Parody accounts are nothing new to Twitter, but they are making their way into offical campaigns. Mitt Romney launched parodies of Joe Biden and Debbie Wasserman Schultz last April, with the purpose of attacking President Obama using their quotes from 2008. Today, Romney’s campaign made a little stir by creating a parody for Bill Clinton, again using recent quotes to attack Obama. These accounts average 192 followers, which doesn’t suggest much success. The fundamental problem is they use parodies of one person to attack another, whereas these accounts should be leveraged to mock the person they represent. Mitt Romney’s campaign has not admitted to creating any parody of President Obama himself.
Successful parody accounts are caricatures of those they impersonate. The whole idea of a caricature is that you know who the person is right away. Certain features are exaggerated just enough that it’s funny yet still resembles the person. I manage a parody account under the name Mitt Rmoney. Almost every day somebody “discovers” this jumble of Romney’s name, even leading to a popular photoshop that kind of says it all.
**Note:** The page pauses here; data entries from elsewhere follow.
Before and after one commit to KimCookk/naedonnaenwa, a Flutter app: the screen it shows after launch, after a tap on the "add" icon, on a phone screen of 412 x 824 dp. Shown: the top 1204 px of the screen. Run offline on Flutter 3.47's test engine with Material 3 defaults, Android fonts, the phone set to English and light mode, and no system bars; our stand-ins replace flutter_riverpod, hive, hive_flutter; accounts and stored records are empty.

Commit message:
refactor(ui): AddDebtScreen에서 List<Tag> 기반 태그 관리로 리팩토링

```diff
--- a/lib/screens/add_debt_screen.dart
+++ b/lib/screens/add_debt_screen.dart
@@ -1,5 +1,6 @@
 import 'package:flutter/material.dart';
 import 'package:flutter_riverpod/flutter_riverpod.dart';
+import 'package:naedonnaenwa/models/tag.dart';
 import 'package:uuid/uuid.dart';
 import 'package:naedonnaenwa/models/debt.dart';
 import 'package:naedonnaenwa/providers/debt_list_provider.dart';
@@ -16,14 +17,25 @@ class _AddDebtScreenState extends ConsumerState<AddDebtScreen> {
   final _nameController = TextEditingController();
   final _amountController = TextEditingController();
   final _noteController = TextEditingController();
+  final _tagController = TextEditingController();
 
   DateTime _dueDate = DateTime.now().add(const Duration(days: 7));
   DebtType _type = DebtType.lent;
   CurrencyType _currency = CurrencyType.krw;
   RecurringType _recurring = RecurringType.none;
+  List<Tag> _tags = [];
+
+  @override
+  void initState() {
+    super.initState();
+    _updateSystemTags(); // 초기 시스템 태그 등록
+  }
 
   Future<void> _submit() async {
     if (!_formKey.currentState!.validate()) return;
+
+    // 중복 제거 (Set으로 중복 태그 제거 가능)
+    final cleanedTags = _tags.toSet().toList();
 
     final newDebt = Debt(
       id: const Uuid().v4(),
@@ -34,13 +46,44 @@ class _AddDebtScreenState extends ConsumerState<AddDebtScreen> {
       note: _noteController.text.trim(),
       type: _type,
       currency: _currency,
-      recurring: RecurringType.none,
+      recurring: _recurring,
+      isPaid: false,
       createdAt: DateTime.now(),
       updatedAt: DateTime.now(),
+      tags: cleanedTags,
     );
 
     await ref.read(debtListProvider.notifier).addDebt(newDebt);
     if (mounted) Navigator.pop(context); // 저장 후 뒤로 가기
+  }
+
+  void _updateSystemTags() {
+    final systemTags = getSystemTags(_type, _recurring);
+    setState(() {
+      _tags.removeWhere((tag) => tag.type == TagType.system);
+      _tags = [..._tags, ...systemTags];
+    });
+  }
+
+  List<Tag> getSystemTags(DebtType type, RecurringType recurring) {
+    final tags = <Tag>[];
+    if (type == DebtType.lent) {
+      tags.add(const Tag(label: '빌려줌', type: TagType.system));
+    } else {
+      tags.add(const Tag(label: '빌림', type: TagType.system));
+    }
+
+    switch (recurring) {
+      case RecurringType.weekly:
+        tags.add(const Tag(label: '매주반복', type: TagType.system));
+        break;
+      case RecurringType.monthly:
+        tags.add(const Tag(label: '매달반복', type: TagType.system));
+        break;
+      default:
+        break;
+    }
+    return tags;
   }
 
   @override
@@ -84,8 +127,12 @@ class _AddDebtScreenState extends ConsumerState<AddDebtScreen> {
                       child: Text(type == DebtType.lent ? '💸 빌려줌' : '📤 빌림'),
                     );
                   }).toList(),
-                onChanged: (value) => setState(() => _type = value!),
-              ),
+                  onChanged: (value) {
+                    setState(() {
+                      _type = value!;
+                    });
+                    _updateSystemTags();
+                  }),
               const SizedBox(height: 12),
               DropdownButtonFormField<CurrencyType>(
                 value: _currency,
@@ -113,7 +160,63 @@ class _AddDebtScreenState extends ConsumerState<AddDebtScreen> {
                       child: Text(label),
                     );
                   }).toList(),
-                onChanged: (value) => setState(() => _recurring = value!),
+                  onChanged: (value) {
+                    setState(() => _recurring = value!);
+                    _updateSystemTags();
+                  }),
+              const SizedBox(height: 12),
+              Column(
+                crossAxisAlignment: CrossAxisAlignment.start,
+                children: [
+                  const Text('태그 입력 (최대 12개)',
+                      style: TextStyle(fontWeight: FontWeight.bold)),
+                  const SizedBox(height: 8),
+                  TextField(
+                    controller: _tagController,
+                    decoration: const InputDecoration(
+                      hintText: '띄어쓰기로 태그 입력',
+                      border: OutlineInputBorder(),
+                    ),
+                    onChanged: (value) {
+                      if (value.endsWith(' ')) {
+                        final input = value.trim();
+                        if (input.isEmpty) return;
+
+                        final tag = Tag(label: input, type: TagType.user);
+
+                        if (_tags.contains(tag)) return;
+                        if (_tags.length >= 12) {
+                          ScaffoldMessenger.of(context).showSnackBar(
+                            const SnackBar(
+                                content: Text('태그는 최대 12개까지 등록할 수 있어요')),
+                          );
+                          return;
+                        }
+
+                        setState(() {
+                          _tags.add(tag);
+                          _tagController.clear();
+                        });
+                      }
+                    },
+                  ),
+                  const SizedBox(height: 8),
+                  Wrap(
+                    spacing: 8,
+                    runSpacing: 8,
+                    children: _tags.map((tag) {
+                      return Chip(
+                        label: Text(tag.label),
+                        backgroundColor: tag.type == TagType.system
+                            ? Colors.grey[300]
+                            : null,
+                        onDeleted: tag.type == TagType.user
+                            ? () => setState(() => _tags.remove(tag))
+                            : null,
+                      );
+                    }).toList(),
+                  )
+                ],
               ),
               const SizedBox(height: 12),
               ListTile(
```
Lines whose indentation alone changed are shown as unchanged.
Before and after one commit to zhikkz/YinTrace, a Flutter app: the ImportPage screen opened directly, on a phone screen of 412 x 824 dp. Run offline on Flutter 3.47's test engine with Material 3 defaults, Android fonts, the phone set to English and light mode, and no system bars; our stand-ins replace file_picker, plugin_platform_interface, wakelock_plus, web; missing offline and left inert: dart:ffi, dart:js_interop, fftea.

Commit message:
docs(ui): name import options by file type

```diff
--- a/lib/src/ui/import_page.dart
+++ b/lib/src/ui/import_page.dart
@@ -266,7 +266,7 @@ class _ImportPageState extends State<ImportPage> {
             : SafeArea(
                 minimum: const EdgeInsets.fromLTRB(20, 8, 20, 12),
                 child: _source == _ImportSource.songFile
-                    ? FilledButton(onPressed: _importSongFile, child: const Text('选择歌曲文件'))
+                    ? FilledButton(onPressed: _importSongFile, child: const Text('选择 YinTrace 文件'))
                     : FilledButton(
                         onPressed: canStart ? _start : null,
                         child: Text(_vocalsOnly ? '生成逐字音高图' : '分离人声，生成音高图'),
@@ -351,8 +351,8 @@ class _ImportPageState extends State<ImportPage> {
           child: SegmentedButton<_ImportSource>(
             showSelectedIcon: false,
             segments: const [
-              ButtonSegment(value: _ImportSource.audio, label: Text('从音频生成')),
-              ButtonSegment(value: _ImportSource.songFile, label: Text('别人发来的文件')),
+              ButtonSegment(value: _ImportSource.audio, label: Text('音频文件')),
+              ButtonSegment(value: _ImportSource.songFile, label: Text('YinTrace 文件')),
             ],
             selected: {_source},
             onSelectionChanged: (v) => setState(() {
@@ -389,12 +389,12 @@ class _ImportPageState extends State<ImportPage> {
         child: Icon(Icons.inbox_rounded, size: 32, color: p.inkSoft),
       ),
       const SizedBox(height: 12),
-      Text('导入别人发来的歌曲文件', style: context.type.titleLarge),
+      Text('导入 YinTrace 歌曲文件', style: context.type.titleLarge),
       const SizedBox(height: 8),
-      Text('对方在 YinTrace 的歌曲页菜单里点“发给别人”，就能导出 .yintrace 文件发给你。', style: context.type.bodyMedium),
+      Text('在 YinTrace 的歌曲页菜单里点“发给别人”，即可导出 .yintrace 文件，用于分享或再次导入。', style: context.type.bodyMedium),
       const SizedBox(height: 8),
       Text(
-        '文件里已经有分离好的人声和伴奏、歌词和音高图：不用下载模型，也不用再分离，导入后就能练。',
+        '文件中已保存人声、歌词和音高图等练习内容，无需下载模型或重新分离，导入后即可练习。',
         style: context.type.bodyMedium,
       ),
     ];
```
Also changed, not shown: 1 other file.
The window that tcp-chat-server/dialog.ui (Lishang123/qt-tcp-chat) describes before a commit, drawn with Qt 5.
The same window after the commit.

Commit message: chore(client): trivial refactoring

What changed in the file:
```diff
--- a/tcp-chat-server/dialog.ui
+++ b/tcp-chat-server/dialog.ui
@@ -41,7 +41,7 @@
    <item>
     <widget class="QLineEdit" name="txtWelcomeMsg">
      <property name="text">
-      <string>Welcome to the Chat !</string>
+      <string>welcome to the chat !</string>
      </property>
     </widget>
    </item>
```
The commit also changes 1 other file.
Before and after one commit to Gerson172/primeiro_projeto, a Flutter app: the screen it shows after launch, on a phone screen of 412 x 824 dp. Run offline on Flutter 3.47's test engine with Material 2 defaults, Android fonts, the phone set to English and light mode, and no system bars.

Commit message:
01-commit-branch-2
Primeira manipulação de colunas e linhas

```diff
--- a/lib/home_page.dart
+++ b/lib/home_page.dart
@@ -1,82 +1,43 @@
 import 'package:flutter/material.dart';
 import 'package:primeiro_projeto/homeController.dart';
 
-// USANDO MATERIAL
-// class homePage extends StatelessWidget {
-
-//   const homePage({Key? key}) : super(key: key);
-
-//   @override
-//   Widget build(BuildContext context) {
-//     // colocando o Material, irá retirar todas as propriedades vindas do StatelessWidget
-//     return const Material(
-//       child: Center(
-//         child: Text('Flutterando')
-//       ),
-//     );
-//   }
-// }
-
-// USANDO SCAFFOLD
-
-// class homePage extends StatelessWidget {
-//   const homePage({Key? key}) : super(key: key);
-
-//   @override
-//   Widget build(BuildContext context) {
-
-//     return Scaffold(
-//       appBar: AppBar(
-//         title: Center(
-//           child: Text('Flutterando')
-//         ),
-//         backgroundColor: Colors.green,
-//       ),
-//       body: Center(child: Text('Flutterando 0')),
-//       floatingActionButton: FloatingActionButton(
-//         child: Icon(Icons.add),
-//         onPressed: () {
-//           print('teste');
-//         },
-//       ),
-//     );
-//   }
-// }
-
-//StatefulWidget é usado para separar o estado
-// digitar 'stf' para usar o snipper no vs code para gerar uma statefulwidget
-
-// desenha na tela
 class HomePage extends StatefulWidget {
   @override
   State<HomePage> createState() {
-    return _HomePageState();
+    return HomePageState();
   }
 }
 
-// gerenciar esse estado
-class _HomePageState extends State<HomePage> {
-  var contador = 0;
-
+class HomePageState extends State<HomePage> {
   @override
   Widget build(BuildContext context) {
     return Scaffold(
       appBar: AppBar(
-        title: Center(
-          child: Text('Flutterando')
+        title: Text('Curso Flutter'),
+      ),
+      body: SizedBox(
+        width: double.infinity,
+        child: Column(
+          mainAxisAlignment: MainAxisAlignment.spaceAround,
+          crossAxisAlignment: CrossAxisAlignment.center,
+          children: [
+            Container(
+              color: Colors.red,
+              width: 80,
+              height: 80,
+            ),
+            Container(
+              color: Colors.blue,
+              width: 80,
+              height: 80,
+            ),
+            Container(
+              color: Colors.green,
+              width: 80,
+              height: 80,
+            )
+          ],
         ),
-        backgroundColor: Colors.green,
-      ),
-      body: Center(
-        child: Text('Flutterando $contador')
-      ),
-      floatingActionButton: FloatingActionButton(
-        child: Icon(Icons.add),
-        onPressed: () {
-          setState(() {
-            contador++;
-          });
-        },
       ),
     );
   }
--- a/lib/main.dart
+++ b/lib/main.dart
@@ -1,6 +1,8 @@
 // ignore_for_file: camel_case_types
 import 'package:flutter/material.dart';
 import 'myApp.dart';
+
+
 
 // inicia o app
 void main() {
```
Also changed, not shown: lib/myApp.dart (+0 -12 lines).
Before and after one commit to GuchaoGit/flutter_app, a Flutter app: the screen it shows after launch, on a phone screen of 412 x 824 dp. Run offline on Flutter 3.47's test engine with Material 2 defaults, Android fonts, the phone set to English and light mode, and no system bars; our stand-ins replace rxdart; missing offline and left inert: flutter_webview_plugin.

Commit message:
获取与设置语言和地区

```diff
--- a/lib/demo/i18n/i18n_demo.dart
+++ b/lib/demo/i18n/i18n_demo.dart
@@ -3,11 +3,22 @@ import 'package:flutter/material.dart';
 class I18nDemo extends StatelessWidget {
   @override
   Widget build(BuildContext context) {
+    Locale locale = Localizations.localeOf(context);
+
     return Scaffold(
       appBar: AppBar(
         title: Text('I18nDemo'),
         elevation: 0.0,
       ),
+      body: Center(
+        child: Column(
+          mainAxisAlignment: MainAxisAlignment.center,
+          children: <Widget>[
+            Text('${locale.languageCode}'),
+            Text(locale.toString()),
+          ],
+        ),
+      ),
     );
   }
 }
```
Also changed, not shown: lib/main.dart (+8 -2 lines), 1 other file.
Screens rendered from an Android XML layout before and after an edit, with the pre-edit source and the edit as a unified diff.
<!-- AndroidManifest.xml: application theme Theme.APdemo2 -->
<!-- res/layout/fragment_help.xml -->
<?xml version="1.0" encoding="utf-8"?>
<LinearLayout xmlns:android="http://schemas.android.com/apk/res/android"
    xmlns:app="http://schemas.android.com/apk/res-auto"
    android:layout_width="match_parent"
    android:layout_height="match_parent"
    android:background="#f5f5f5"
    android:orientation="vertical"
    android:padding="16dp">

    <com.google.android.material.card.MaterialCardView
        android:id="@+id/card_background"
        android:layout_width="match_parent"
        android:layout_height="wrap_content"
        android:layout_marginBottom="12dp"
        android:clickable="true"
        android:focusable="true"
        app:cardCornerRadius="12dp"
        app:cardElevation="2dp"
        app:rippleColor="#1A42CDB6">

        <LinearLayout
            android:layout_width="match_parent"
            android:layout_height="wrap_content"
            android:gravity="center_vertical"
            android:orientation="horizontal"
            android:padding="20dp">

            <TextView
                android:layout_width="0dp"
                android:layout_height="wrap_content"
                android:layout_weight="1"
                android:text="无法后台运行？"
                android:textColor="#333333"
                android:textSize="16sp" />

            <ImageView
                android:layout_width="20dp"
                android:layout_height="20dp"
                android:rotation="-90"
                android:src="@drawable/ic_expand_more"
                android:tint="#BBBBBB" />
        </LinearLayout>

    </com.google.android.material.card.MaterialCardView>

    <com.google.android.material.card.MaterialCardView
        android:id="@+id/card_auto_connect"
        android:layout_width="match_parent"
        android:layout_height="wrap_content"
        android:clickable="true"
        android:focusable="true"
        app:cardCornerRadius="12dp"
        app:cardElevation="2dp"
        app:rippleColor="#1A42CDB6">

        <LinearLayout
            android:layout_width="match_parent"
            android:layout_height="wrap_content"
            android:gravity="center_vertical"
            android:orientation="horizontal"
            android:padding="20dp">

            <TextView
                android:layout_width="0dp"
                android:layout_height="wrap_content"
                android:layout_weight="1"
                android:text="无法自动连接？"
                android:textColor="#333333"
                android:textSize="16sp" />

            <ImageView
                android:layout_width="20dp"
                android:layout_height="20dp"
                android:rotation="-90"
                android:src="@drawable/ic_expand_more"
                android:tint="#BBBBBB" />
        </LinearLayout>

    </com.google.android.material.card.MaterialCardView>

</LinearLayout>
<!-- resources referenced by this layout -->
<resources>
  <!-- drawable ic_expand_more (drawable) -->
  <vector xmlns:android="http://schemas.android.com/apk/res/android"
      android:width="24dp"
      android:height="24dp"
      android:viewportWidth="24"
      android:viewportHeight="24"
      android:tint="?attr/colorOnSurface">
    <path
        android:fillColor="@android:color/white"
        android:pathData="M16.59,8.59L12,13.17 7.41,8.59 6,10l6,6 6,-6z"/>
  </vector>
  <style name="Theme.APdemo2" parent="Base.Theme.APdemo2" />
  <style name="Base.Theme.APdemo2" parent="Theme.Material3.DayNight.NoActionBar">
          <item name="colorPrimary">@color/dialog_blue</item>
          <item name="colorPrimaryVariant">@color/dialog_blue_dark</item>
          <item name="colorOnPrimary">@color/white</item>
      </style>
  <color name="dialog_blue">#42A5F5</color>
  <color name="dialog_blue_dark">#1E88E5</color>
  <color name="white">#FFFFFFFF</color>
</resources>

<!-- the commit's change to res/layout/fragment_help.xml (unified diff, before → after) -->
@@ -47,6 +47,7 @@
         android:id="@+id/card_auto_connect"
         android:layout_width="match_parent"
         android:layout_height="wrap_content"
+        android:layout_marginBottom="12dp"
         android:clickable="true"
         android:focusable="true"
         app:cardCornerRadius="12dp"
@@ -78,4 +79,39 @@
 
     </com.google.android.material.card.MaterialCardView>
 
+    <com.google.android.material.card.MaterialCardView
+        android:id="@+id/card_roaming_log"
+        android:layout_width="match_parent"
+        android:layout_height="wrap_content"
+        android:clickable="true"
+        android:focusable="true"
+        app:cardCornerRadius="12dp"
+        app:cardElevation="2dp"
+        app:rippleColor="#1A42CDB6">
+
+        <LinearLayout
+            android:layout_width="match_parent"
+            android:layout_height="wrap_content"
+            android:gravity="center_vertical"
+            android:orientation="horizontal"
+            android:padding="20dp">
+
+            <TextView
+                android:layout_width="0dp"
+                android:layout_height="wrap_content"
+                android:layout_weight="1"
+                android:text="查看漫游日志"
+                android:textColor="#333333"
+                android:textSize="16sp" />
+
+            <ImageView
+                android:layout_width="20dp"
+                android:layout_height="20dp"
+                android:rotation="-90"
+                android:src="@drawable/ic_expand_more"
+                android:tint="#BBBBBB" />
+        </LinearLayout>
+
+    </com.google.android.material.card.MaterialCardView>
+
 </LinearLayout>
This account clearly plays to Romney’s reputation as an out-of-touch rich guy. The name, handle, profile image, biography, and even location reinforce the central joke. The biography also plays off Romney’s selective amnesia. Romney learned during his campaign with Ted Kennedy that denying an accusation brings more media scrutiny, while simply pretending to forget renders further inquiry ineffective. Notice how easily Romney escaped questions about terrorizing a gay classmate by failing to recall the incident, while Elizabeth Warren continues to flounder over questions about her Native American ancestry. Once you point it out, people begin to notice Romney’s convenient inability to remember anything that people don’t like, which makes this line of attack particularly effective. Through imitation, this parody account reveals a true feature about the person it represents.
Small exaggerations based on an existing narrative are particularly effective, whereas more extreme mockery can be easily dismissed. This is particularly true of tweets, where a parody account can mimic the person it represents in real time. @MlTTR0MNEY has always impressed me with it’s grasp of this concept, often tricking me into thinking the real Mitt Romney said something absurd by only changing a few words. The tweets below illustrate this clearly.
Thank you FL! While we celebrate this victory, we must not forget what this election is really about: defeating the middle class. #Mitt2012
— Willard Mitt Romney (@MlTTR0MNEY) February 1, 2012
Thank you FL! While we celebrate this victory, we must not forget what this election is really about: defeating Barack Obama. #Mitt2012
— Mitt Romney (@MittRomney) February 1, 2012